The tragic loss of comedian Robin Williams to an apparent suicide once again focuses our collective awareness on why people take their own lives and what we can do to prevent it.
Roughly 40,000 Americans commit suicide each year, making it the 10th leading cause of death in our nation. Those 45 to 64 years old have the highest rate of suicide, and Robin Williams was among that age group. Suicide among males is 4 times more common than among females, largely because men typically use more lethal means.
Whenever a celebrity or popular political figure commits suicide, there is always the risk it will motivate someone who is thinking about killing themselves to actually do so. This is often called “the copycat effect”. How does this happen? All the factors are unclear, but we do know that intense media coverage of a celebrity suicide, as with Robin Williams, is correlated with risk of suicide among the general population. In other words, the copycat effect is real.
How can you tell if someone you care about is at risk of committing suicide? Again, there are no hard and fast rules, but we can be mindful of certain risk factors. If someone you are know is exhibiting any of these behaviors, there is cause for concern:

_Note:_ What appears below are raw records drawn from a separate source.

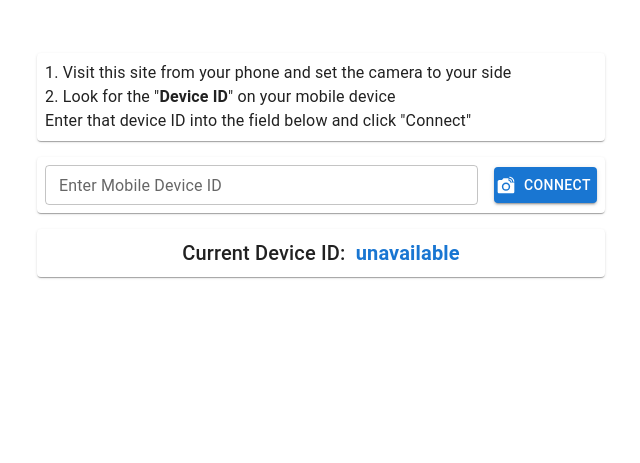
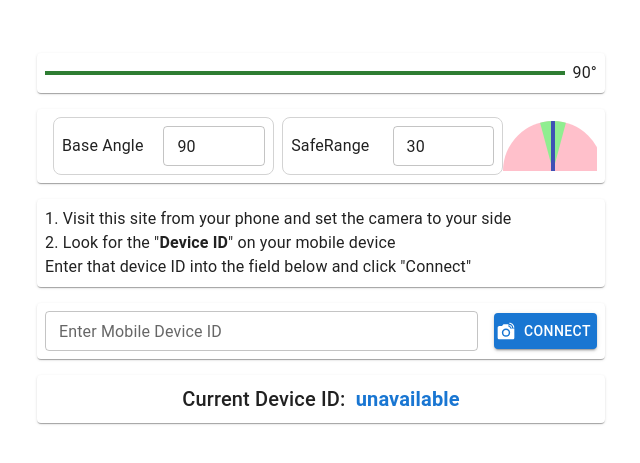
Before and after one commit to jonnyk20/posture-watcher, a React (Create React App) app in the folder client/: page /receive in a window 1280 px wide. Shown: the part 141-604 px from the top of the page, without its empty margins (319-959 px from the left). Built offline with nearby package versions, Linux system fonts and the light colour scheme; no server answers; what @tensorflow-models/pose-detection would draw is missing.

Commit message:
Enabling watcher control ui

```diff
--- a/client/src/WatcherContext.tsx
+++ b/client/src/WatcherContext.tsx
@@ -21,10 +21,7 @@ import {
 import { DimensionsType } from "./constants/params";
 import { useAppDispatch, useAppSelector } from "./hooks";
 import { checkPosture } from "./redux/watcherSlice";
-import {
-  selectBaseAngle,
-  selectOffsetThreshold,
-} from "./redux/selectors/watcher";
+import { selectBaseAngle, selectSafeRange } from "./redux/selectors/watcher";
 
 type WatcherContextType = {
   videoRef: React.RefObject<HTMLVideoElement>;
@@ -34,6 +31,7 @@ type WatcherContextType = {
   startDetection: () => void;
   stopDetection: () => void;
   isLoadingDetector: boolean;
+  isDetecting: boolean;
 };
 
 export const defaultContextValue: WatcherContextType = {
@@ -44,6 +42,7 @@ export const defaultContextValue: WatcherContextType = {
   startDetection: () => {},
   stopDetection: () => {},
   isLoadingDetector: false,
+  isDetecting: false,
 };
 
 export const WatcherContext = createContext(defaultContextValue);
@@ -67,7 +66,7 @@ export const WatcherProvider: React.FC = ({ children }): ReactElement => {
   );
   const [isLoadingDetector, setIsLoadingDetector] = useState(false);
   const baseAngle = useAppSelector(selectBaseAngle);
-  const offsetThreshold = useAppSelector(selectOffsetThreshold);
+  const offsetThreshold = useAppSelector(selectSafeRange);
   const dispatch = useAppDispatch();
 
   const renderResult = useCallback(async () => {
@@ -130,7 +129,7 @@ export const WatcherProvider: React.FC = ({ children }): ReactElement => {
         const offset = Math.abs(angle - baseAngle);
         const color = offset > offsetThreshold ? "red" : "green";
 
-        dispatch(checkPosture(offset));
+        dispatch(checkPosture(angle));
 
         drawKeypoints(watcherKeypoints, 0.13, canvasContext, scale);
 
@@ -233,6 +232,7 @@ export const WatcherProvider: React.FC = ({ children }): ReactElement => {
     startDetection,
     stopDetection,
     isLoadingDetector,
+    isDetecting: !!detector,
   };
 
   return (
--- /dev/null
+++ b/client/src/components/AngleIndicator.tsx
@@ -0,0 +1,91 @@
+import Box from "@mui/material/Box/Box";
+import { SxProps } from "@mui/system/styleFunctionSx/styleFunctionSx";
+import { Theme } from "@mui/system/createTheme/createTheme";
+import { useAppSelector } from "../hooks";
+import {
+  selectBaseAngle,
+  selectLastReportedAngle,
+  selectSafeRange,
+} from "../redux/selectors/watcher";
+import { DEFAULT_BASE_ANGLE, DEFAULT_SAFE_RANGE } from "../constants/params";
+
+type AngleIndicatorProps = {};
+
+const AngleIndicator: React.FC<AngleIndicatorProps> = () => {
+  const baseAngle = useAppSelector(selectBaseAngle);
+  const safeRange = useAppSelector(selectSafeRange);
+  const lastReportedAngle = useAppSelector(selectLastReportedAngle);
+
+  const sx: SxProps<Theme> = {
+    position: "relative",
+    display: "inline-block",
+    overflow: "hidden",
+    height: 50,
+  };
+
+  const circleSx: SxProps<Theme> = {
+    position: "relative",
+    width: 100,
+    height: 100,
+    background: "pink",
+    borderRadius: "50%",
+    overflow: "hidden",
+  };
+
+  // safe range = -135 + ((DEFAULT_SAFE_RANGE - safeRange) * 0.5)
+  const sectorSkew = 90 - safeRange;
+  const sectorRotation = -90 - safeRange / 2;
+  const adjustedSectorRotation =
+    sectorRotation + (baseAngle - DEFAULT_BASE_ANGLE);
+
+  const sectorSx: SxProps<Theme> = {
+    position: "absolute",
+    top: "50%",
+    left: "50%",
+    width: "100vw",
+    height: "100vw",
+    background: "lightgreen",
+    transformOrigin: "0 0",
+    transform: `rotate(${adjustedSectorRotation}deg) skew(${sectorSkew}deg)`,
+    /* # Increase rotation with base angle
+    # For every degree increase in safe range
+    # decrease skew by 1 dec
+    # decrease rotation by 0.5 deg */
+  };
+
+  const baseLineSx: SxProps<Theme> = {
+    position: "absolute",
+    bottom: "calc(50% - 5px)",
+    left: "calc(50% - 2px)",
+    height: 102,
+    width: 4,
+    background: "#3f51b5",
+    transform: `rotate(${baseAngle - DEFAULT_BASE_ANGLE}deg)`,
+    transformOrigin: "bottom right",
+    borderRadius: "4px 4px 0 0",
+  };
+
+  const currentLineSx: SxProps<Theme> = {
+    position: "absolute",
+    bottom: "calc(50% - 5px)",
+    left: "calc(50% - 2px)",
+    height: 102,
+    width: 4,
+    background: "primary.dark",
+    transform: `rotate(${baseAngle - lastReportedAngle}deg)`,
+    transformOrigin: "bottom right",
+    borderRadius: "4px 4px 0 0",
+  };
+
+  return (
+    <Box sx={sx}>
+      <Box sx={circleSx}>
+        <Box sx={sectorSx} />
+        <Box sx={baseLineSx} />
+        <Box sx={currentLineSx} />
+      </Box>
+    </Box>
+  );
+};
+
+export default AngleIndicator;
--- /dev/null
+++ b/client/src/components/ProgressBar.tsx
@@ -0,0 +1,51 @@
+import * as React from "react";
+import Box from "@mui/material/Box";
+import LinearProgress from "@mui/material/LinearProgress";
+import Card from "@mui/material/Card/Card";
+import { SxProps } from "@mui/system/styleFunctionSx/styleFunctionSx";
+import { Theme } from "@mui/system/createTheme/createTheme";
+import { Typography } from "@mui/material";
+import { useAppSelector } from "../hooks";
+import {
+  selectIsFailingCheck,
+  selectLastReportedAngle,
+  selectScore,
+} from "../redux/selectors/watcher";
+
+type ProgressBarProps = {};
+
+const ProgressBar: React.FC<ProgressBarProps> = () => {
+  const sx: SxProps<Theme> = {
+    display: "flex",
+    width: "100%",
+    m: 1,
+    alignItems: "center",
+    justifyContent: "center",
+    p: 1,
+  };
+
+  const lastReportedAngle = useAppSelector(selectLastReportedAngle);
+  const score = useAppSelector(selectScore);
+  const isFailingCheck = useAppSelector(selectIsFailingCheck);
+
+  let color: "warning" | "error" | "success" = "success";
+
+  if (isFailingCheck) {
+    color = "warning";
+  }
+
+  if (isFailingCheck && score < 20) {
+    color = "error";
+  }
+
+  return (
+    <Card sx={sx}>
+      <Box sx={{ width: "100%", color }}>
+        <LinearProgress variant="determinate" value={score} color={color} />
+      </Box>
+      <Typography sx={{ ml: 1 }}>{lastReportedAngle}°</Typography>
+    </Card>
+  );
+};
+
+export default ProgressBar;
--- a/client/src/components/WatcherControls.tsx
+++ b/client/src/components/WatcherControls.tsx
@@ -1,7 +1,15 @@
 import Card from "@mui/material/Card/Card";
-import Button from "@mui/material/Button/Button";
+// import Button from "@mui/material/Button/Button";
+import TextField from "@mui/material/TextField/TextField";
+import Box from "@mui/material/Box/Box";
 import { SxProps } from "@mui/system/styleFunctionSx/styleFunctionSx";
 import { Theme } from "@mui/system/createTheme/createTheme";
+// import { useWatcherContext } from "../WatcherContext";
+import { Typography } from "@mui/material";
+import AngleIndicator from "./AngleIndicator";
+import { useAppDispatch, useAppSelector } from "../hooks";
+import { selectBaseAngle, selectSafeRange } from "../redux/selectors/watcher";
+import { setBaseAngle, setOffsetThreshold } from "../redux/watcherSlice";
 
 type WatcherControlsProps = {};
 
@@ -10,13 +18,96 @@ const WatcherControls: React.FC<WatcherControlsProps> = () => {
     m: 1,
     p: 1,
     width: "100%",
+    display: "flex",
+    alignItems: "center",
+    justifyContent: "space-around",
   };
 
-  // const { }
+  const sectionSx: SxProps<Theme> = {
+    p: 1,
+    display: "flex",
+    alignItems: "center",
+    border: "solid 1px",
+    borderColor: "lightgrey",
+    borderRadius: 2,
+    ml: 1,
+  };
+
+  // const { startDetection, isLoadingDetector, stopDetection, isDetecting } =
+  //   useWatcherContext();
+  const baseAngle = useAppSelector(selectBaseAngle);
+  const safeRange = useAppSelector(selectSafeRange);
+
+  const dispatch = useAppDispatch();
+
+  const onChangeBaseAngle = (event: React.ChangeEvent<HTMLInputElement>) => {
+    dispatch(setBaseAngle(Number(event.target.value)));
+  };
+  const onChangeOffsetThreshold = (
+    event: React.ChangeEvent<HTMLInputElement>
+  ) => {
+    dispatch(setOffsetThreshold(Number(event.target.value)));
+  };
+
+  // let buttonColor: "error" | "success" | "inherit" = isDetecting
+  //   ? "error"
+  //   : "success";
+  // let buttonText = isDetecting ? "Stop" : "Start";
+
+  // if (isLoadingDetector) {
+  //   buttonColor = "inherit";
+  //   buttonText = "Loading...";
+  // }
+
+  // const onClick = isDetecting ? stopDetection : startDetection;
 
   // let buttonText = !!detector ? "Stop Detection" : "Start Detection"
 
-  return <Card sx={sx}>{/* <Button disabled={isDetecting} ></Button> */}</Card>;
+  return (
+    <Card sx={sx}>
+      {/* <Button
+        disabled={isLoadingDetector}
+        color={buttonColor}
+        onClick={onClick}
+        size="small"
+        variant="contained"
+      >
+        {buttonText}
+      </Button> */}
+      <Box sx={sectionSx}>
+        <Typography sx={{ mr: 1, width: 100 }}>Base Angle</Typography>
+        <TextField
+          // label="Base Angle"
+          value={baseAngle}
+          type="number"
+          size="small"
+          inputProps={{ min: 45, max: 135 }}
+          onChange={onChangeBaseAngle}
+          // InputLabelProps={{
+          //   shrink: true,
+          // }}
+        />
+      </Box>
+      <Box sx={sectionSx}>
+        <Box sx={{ mr: 1, width: 100, display: "flex" }}>
+          <Typography>Safe</Typography>
+          <Typography>Range</Typography>
+        </Box>
+        <TextField
+          // label="Base Angle"
+          value={safeRange}
+          type="number"
+          size="small"
+          inputProps={{ min: 15, max: 135 }}
+          onChange={onChangeOffsetThreshold}
+          // InputLabelProps={{
+          //   shrink: true,
+          // }}
+        />
+      </Box>
+      <AngleIndicator />
+    </Card>
+  );
 };
 
 export default WatcherControls;
--- a/client/src/constants/params.ts
+++ b/client/src/constants/params.ts
@@ -105,3 +105,8 @@ export const TUNABLE_FLAG_NAME_MAP = {
   WEBGL_RENDER_FLOAT32_CAPABLE: "enable float32",
   WEBGL_FLUSH_THRESHOLD: "GL flush wait time(ms)",
 };
+
+export const DEFAULT_BASE_ANGLE = 90;
+
+export const DEFAULT_OFFSET_THRESHOLD = 15;
+export const DEFAULT_SAFE_RANGE = DEFAULT_OFFSET_THRESHOLD * 2;
--- a/client/src/pages/Receiver.tsx
+++ b/client/src/pages/Receiver.tsx
@@ -1,10 +1,13 @@
 import { SxProps } from "@mui/system/styleFunctionSx/styleFunctionSx";
 import { Theme } from "@mui/system/createTheme/createTheme";
+
 import ReceiverVideo from "../components/ReceiverVideo";
 import ContentContainer from "../wrapperComponents/ContentContainer";
 import ReceiverPrompt from "../components/ReceiverPrompt";
 import DeviceInfo from "../components/DeviceInfo";
 import ReceiverControls from "../components/ReceiverControls";
+import ProgressBar from "../components/ProgressBar";
+import WatcherControls from "../components/WatcherControls";
 
 type ReceiverProps = {};
 
@@ -14,6 +17,8 @@ const Receiver: React.FC<ReceiverProps> = () => {
   return (
     <ContentContainer sx={sx}>
       <ReceiverVideo />
+      <ProgressBar />
+      <WatcherControls />
       <ReceiverPrompt />
       <ReceiverControls />
       <DeviceInfo hideCopyButton />
--- a/client/src/redux/selectors/watcher.ts
+++ b/client/src/redux/selectors/watcher.ts
@@ -5,5 +5,11 @@ export const selectScore = (state: RootState): number => state.watcher.score;
 export const selectBaseAngle = (state: RootState): number =>
   state.watcher.baseAngle;
 
-export const selectOffsetThreshold = (state: RootState): number =>
-  state.watcher.offsetThreshold;
+export const selectSafeRange = (state: RootState): number =>
+  state.watcher.safeRange;
+
+export const selectLastReportedAngle = (state: RootState): number =>
+  state.watcher.lastReportedAngle;
+
+export const selectIsFailingCheck = (state: RootState): boolean =>
+  state.watcher.isFailingCheck;
--- a/client/src/redux/watcherSlice.ts
+++ b/client/src/redux/watcherSlice.ts
@@ -1,9 +1,12 @@
 import { createSlice, PayloadAction } from "@reduxjs/toolkit";
+import { DEFAULT_BASE_ANGLE, DEFAULT_SAFE_RANGE } from "../constants/params";
 
 export interface UiState {
   score: number;
-  offsetThreshold: number;
+  safeRange: number;
   baseAngle: number;
+  isFailingCheck: boolean;
+  lastReportedAngle: number;
 }
 
 const MAX_SCORE = 100;
@@ -11,8 +14,10 @@ const SCORE_LOSS_RATE = 5;
 
 const initialState: UiState = {
   score: MAX_SCORE,
-  offsetThreshold: 10,
-  baseAngle: 90,
+  safeRange: DEFAULT_SAFE_RANGE,
+  baseAngle: DEFAULT_BASE_ANGLE,
+  isFailingCheck: false,
+  lastReportedAngle: DEFAULT_BASE_ANGLE,
 };
 
 export const watcherSlice = createSlice({
@@ -20,16 +25,32 @@ export const watcherSlice = createSlice({
   name: "watcher",
   reducers: {
     checkPosture: (state, action: PayloadAction<number>) => {
+      const angle = action.payload;
+
+      state.lastReportedAngle = angle;
+
+      const offset = Math.abs(angle - state.baseAngle);
+
       const scoreChange =
-        action.payload > state.offsetThreshold
-          ? -SCORE_LOSS_RATE
-          : SCORE_LOSS_RATE;
+        offset > state.safeRange / 2 ? -SCORE_LOSS_RATE : SCORE_LOSS_RATE;
 
-      state.score = Math.max(0, Math.min(MAX_SCORE, state.score + scoreChange));
+      const updatedScore = Math.max(
+        0,
+        Math.min(MAX_SCORE, state.score + scoreChange)
+      );
+      state.isFailingCheck = updatedScore < state.score;
+      state.score = updatedScore;
+    },
+    setBaseAngle: (state, action: PayloadAction<number>) => {
+      state.baseAngle = action.payload;
+    },
+    setOffsetThreshold: (state, action: PayloadAction<number>) => {
+      state.safeRange = action.payload;
     },
   },
 });
 
-export const { checkPosture } = watcherSlice.actions;
+export const { checkPosture, setBaseAngle, setOffsetThreshold } =
+  watcherSlice.actions;
 
 export default watcherSlice.reducer;
```
Also changed, not shown: client/src/index.css (+47 -3 lines).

- Talking about wanting to die or how they’d be “better off dead”.
- Exploring how to commit suicide, such as online searches about methods, or talking about a specific plan for “how to do it”.

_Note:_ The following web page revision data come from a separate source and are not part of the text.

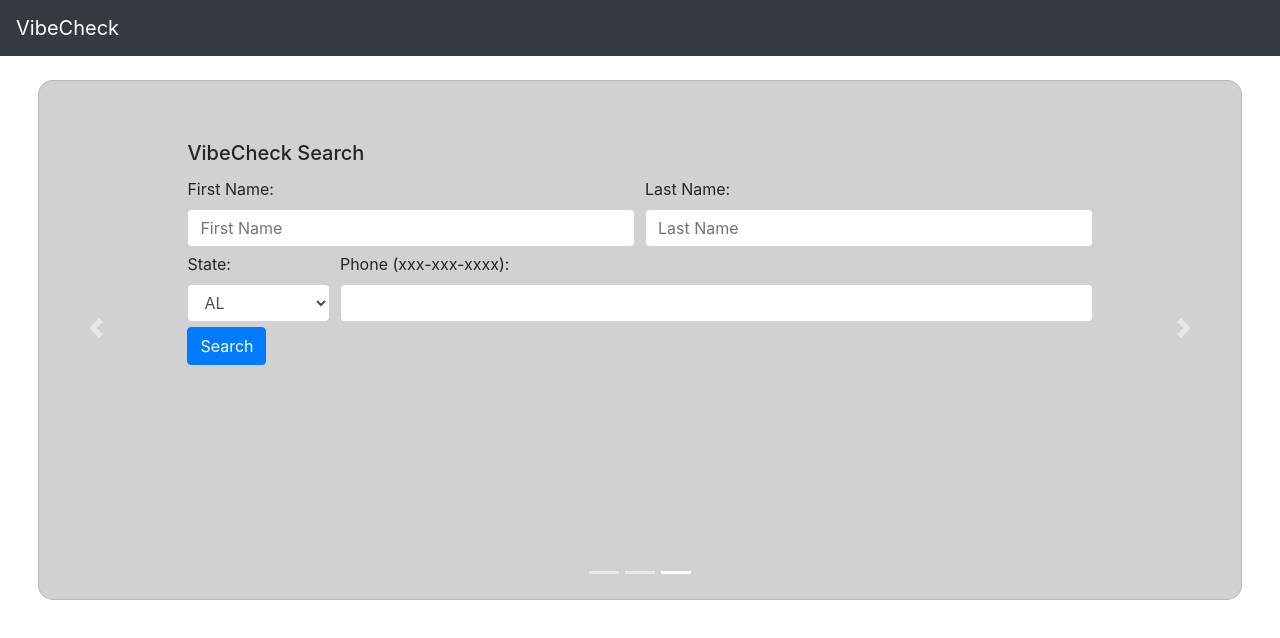
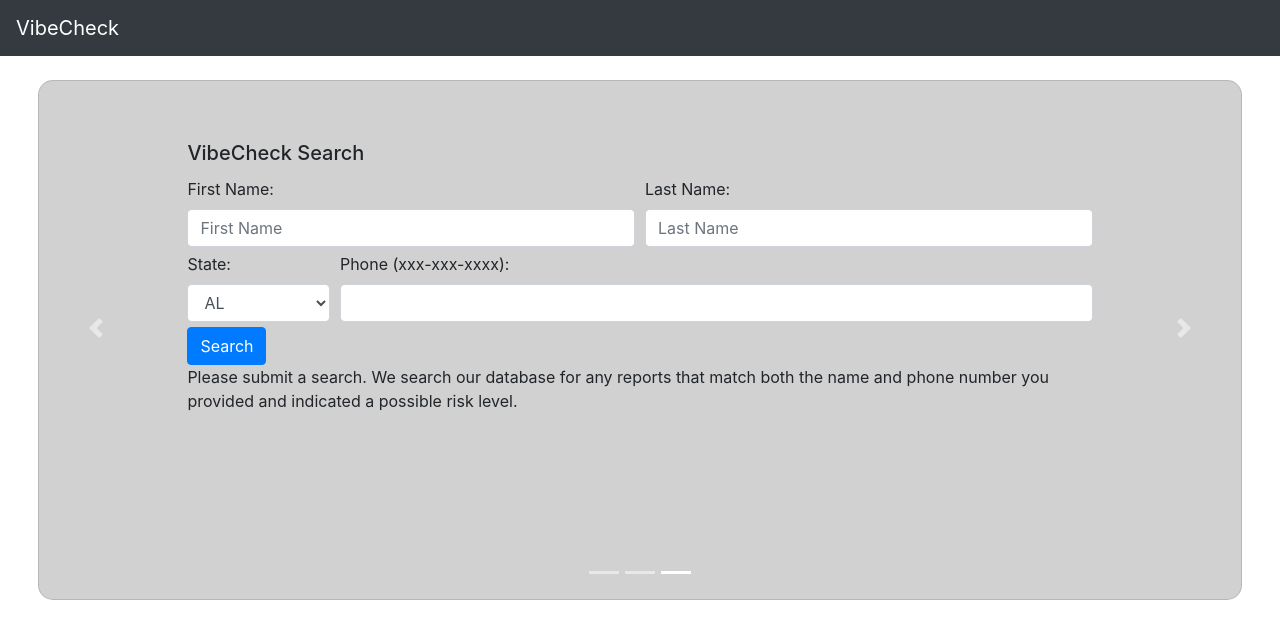
Before and after one commit to jtng3/fullstack-final-project-f20-viibecheck, a React (Create React App) app in the folder react-site/vibecheck/: page / in a window 1280 px wide. Both pictures are taken after a click on the item 676 px from the left and 572 px from the top of the page. Shown: the top 638 px of the page. Built offline with nearby package versions, Linux system fonts and the light colour scheme.

Commit message:
modified search to display results as risk level

```diff
--- a/react-site/vibecheck/package.json
+++ b/react-site/vibecheck/package.json
@@ -8,6 +8,7 @@
     "@testing-library/user-event": "^12.2.2",
     "axios": "^0.21.0",
     "bootstrap": "^4.5.3",
+    "mongodb": "^3.6.3",
     "react": "^17.0.1",
     "react-bootstrap": "^1.4.0",
     "react-dom": "^17.0.1",
--- a/react-site/vibecheck/src/components/Search.js
+++ b/react-site/vibecheck/src/components/Search.js
@@ -6,13 +6,91 @@ import LocationSelect from "./form-components/LocationSelect";
 import Name from "./form-components/Name";
 import Phone from "./form-components/Phone";
 
-
-
 function Search() {
   const [fName, setFName] = useState("");
   const [lName, setLName] = useState("");
   const [location, setLocation] = useState("AL");
   const [phone, setPhone] = useState("");
+
+  //handle search results
+  const [resFetchLoading, setResFetchLoading] = useState(false);
+  const [resFetchError, setResFetchError] = useState(null);
+  const [searchResults, setSearchResults] = useState("");
+
+  const testData = [
+    {
+      _id: "2834728374",
+      fname: "John",
+      lname: "Doe",
+      state: "CA",
+      year: "2014",
+      phone: "555-555-5555",
+      work: "yes",
+      school: "no",
+    },
+    {
+      _id: "9837942839747",
+      fname: "John",
+      lname: "Doe",
+      state: "OR",
+      year: "2010",
+      phone: "555-555-5555",
+      work: "no",
+      school: "no",
+    },
+  ];
+
+  //Render display if params are valid, else display appropriate message
+  const renderSearchResults = () => {
+    let content = (
+      <div>
+        Please submit a search. We search our database for any reports that
+        match both the name and phone number you provided and indicated a
+        possible risk level.{" "}
+      </div>
+    );
+
+    console.log("SearchResults:  " + JSON.stringify(searchResults));
+
+    let resultsLength = searchResults.length;
+    console.log("resultsLength: " + resultsLength);
+
+    function riskDisplay() {
+      if (resultsLength >= 2 && resultsLength <= 3) {
+        return (
+          <div>Our records indicate that this individual may be SOME RISK</div>
+        );
+      } else if (resultsLength >= 4 && resultsLength <= 5) {
+        return (
+          <div>
+            Our records indicate that this individual may be MEDIUM RISK
+          </div>
+        );
+      } else if (resultsLength > 5) {
+        return (
+          <div>
+            Our records indicate that this individual is may be HIGH RISK
+          </div>
+        );
+      } else {
+        return (
+          <div>
+            Our records do not contain enough information to provide a risk
+            assessment for this individual.{" "}
+          </div>
+        );
+      }
+    }
+
+    if (resFetchLoading) {
+      content = <div label="Loading...">LOADING...</div>;
+    } else if (!resFetchLoading && !resFetchError && searchResults) {
+      content = <div>{riskDisplay()}</div>;
+    } else if (!resFetchLoading && resFetchError) {
+      content = <div>Search Failed.</div>;
+    }
+    return content;
+  };
 
   function updateFName(event) {
     setFName(event.target.value);
@@ -47,17 +125,31 @@ function Search() {
       phone: phone,
     };
 
-    axios.post("http://localhost:8080/search", { search }).then(
-      (res) => {
-        //alert(res.data);
-        res.data.forEach(element => {
-          alert(element.fname +',' + element.lname+','+ element.state +','+ element.phone +','+ element.year + ',' + element.work + ',' + element.school);
-        });
-      },
-      (err) => {
-        alert(err);
-      }
-    );
+    //Set Loading to True before posting with axios
+    setResFetchLoading(true);
+
+    axios
+      .post("http://localhost:8080/search", { search })
+      .then((res) => {
+        console.log("axios response: " + JSON.stringify(res));
+        if (res.statusText !== "OK") {
+          return res.status.then((error) => {
+            throw new Error(JSON.stringify(error));
+          });
+        }
+        return res.data;
+      })
+      .then((data) => {
+        setSearchResults(data);
+        setResFetchError(null);
+        setResFetchLoading(false);
+        console.log("we are in second: " + JSON.stringify(data));
+      })
+      .catch((err) => {
+        console.warn(err);
+        setResFetchError(err);
+        setResFetchLoading(false);
+      });
   }
 
   return (
@@ -67,7 +159,7 @@ function Search() {
 
         <div class="form-row">
           <div class="col-2">
-          <LocationSelect updateLocation={updateLocation} />
+            <LocationSelect updateLocation={updateLocation} />
           </div>
           <div class="col">
             <Phone updatePhone={updatePhone} />
@@ -76,6 +168,7 @@ function Search() {
         <Button id="submit" type="submit" value="Submit">
           Search
         </Button>
+        {renderSearchResults()}
       </Form>
     </div>
   );
```
Also changed, not shown: react-site/vibecheck/src/components/form-components/DetailsCopy.js (deleted, +0 -45 lines), 2 other files (tests, documents, lock files or other folders).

- Purchasing a firearm for no clear reason, such as hunting, self-defense, target shooting, etc. (most suicides by males involve a firearm).
- Hoarding medicines that could be used in a suicide attempt (more common in females).
- Talking about feeling hopeless or having no reason to live.
- Suffering from a mental illness that is not well controlled by treatment, including depression, severe anxiety, bipolar disorder, borderline personality disorder, and others.
- Talking about feeling trapped in life or being subject to unbearable emotional or physical pain.
- Feeling deeply humiliated or victimized.
- Talking about being a burden to others or that loved ones or family would be “better off if I was dead”.
- Increasing the use of alcohol or other psychoactive drugs to self-medicate for emotional distress. Alcohol abuse, in particular, is a risk factor for suicide. It further depresses mood and increases impulsive behavior.
- Behaving recklessly or in potentially self-destructive ways, and exhibiting poor impulse control in this regard.
- Withdrawing or isolating themselves, particularly if the person was very outgoing and socially involved previously.
- Recent and significant personal losses or challenges, including death of a loved one, job loss, financial troubles, serious legal issues, etc.
- Displaying extreme mood swings, particularly if the person is usually on a more even emotional keel.
- The person has one or more of these warning signs and made a prior suicide attempt.
Sometimes individuals who have expressed suicidal thoughts, or who seem very depressed or troubled, or who have previously attempted to kill themselves will suddenly seem “just fine”. A sudden and dramatic uptick in mood can sometimes be a warning sign that an individual has decided to kill themselves and is no longer conflicted about it. The person’s “should I or shouldn’t I?” struggle has been resolved and he or she is at peace with the decision to end it all.
If someone in your life has one or more of these risk factors and your intuition tells you to be worried, there is no harm in asking the question and expressing your concern in a supportive way. Inquiring about whether someone is suicidal or having self-destructive thoughts does not encourage them to act. In fact, it may help save a life.
Robin Williams’ apparent suicide is a major news event and may remain so for some time, particularly on social media. As such, through the copycat effect, the media coverage will likely increase the risk of suicide among those who are already susceptible. If someone like this is in your life, take action. Help is available.